Task to complete
What is the number of lines in the entries that include the word "html"? Respond with the number only.

Available data
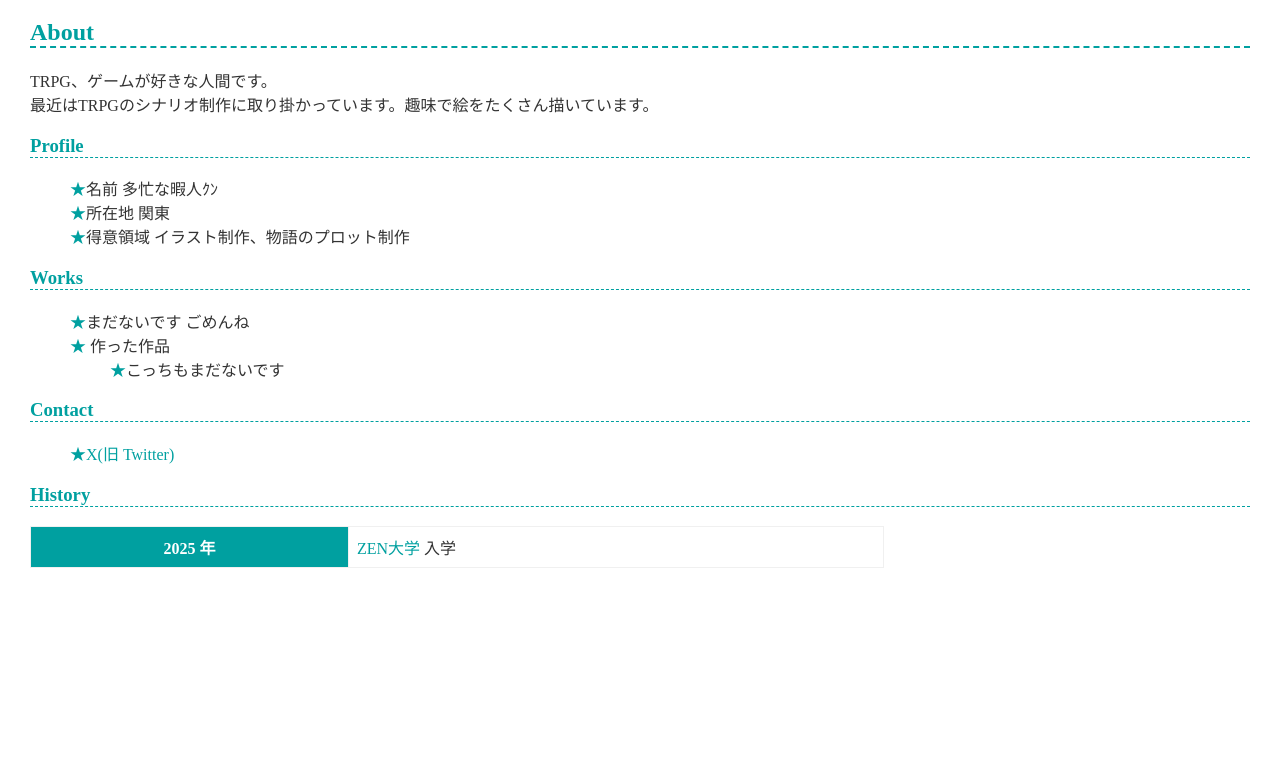
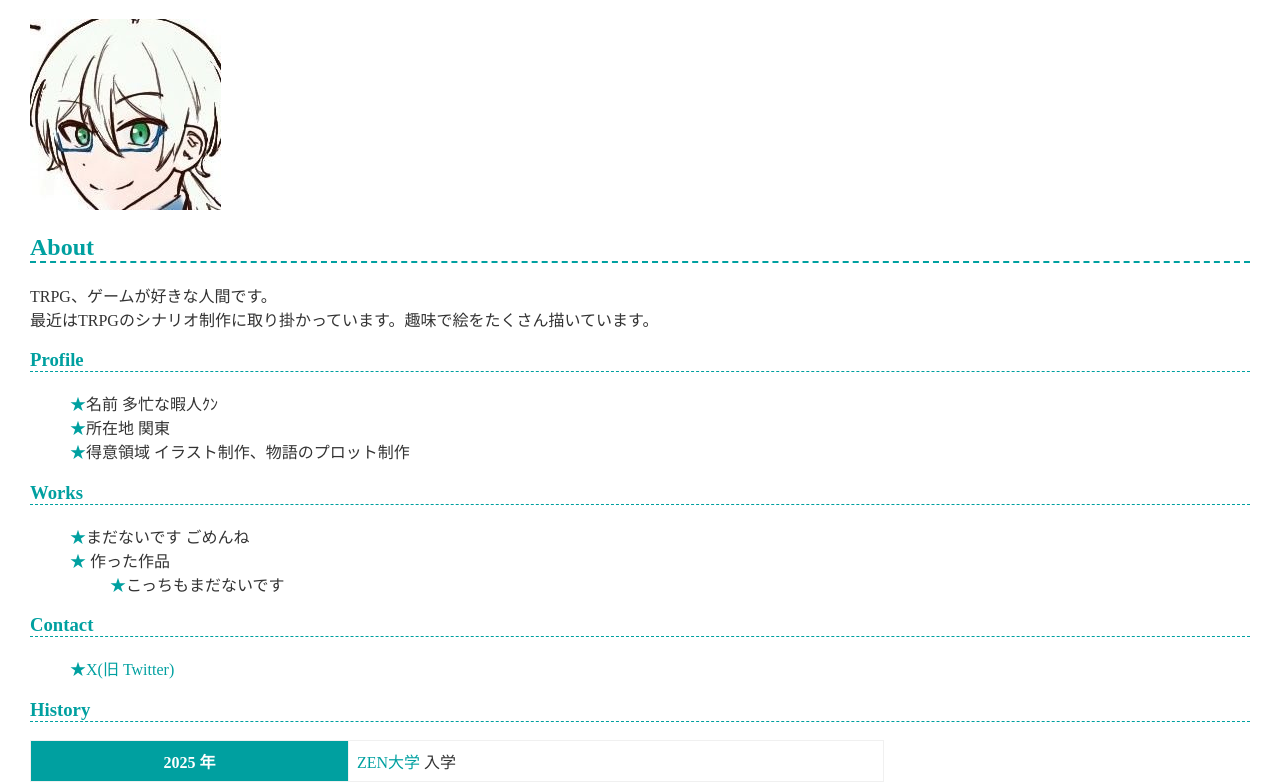
Before and after one commit to tabou-7-himajin/tabou-7-himajin.github.io, a plain HTML site: page index.html in a window 1280 px wide. Shown: the part 103-885 px from the top of the page. Before the commit the page ends 800 px from the top, so only its background shows below. Drawn offline with Linux system fonts and the light colour scheme.

Commit message:
画像を追加

```diff
--- a/index.html
+++ b/index.html
@@ -8,6 +8,8 @@
   </head>
   <body>
     <h1>多忙な暇人ｸﾝ</h1>
+
+    <img src="i4LRSbw5_400x400.jpg">
 
     <h2>About</h2>
     <p>
```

Response for this exercise
3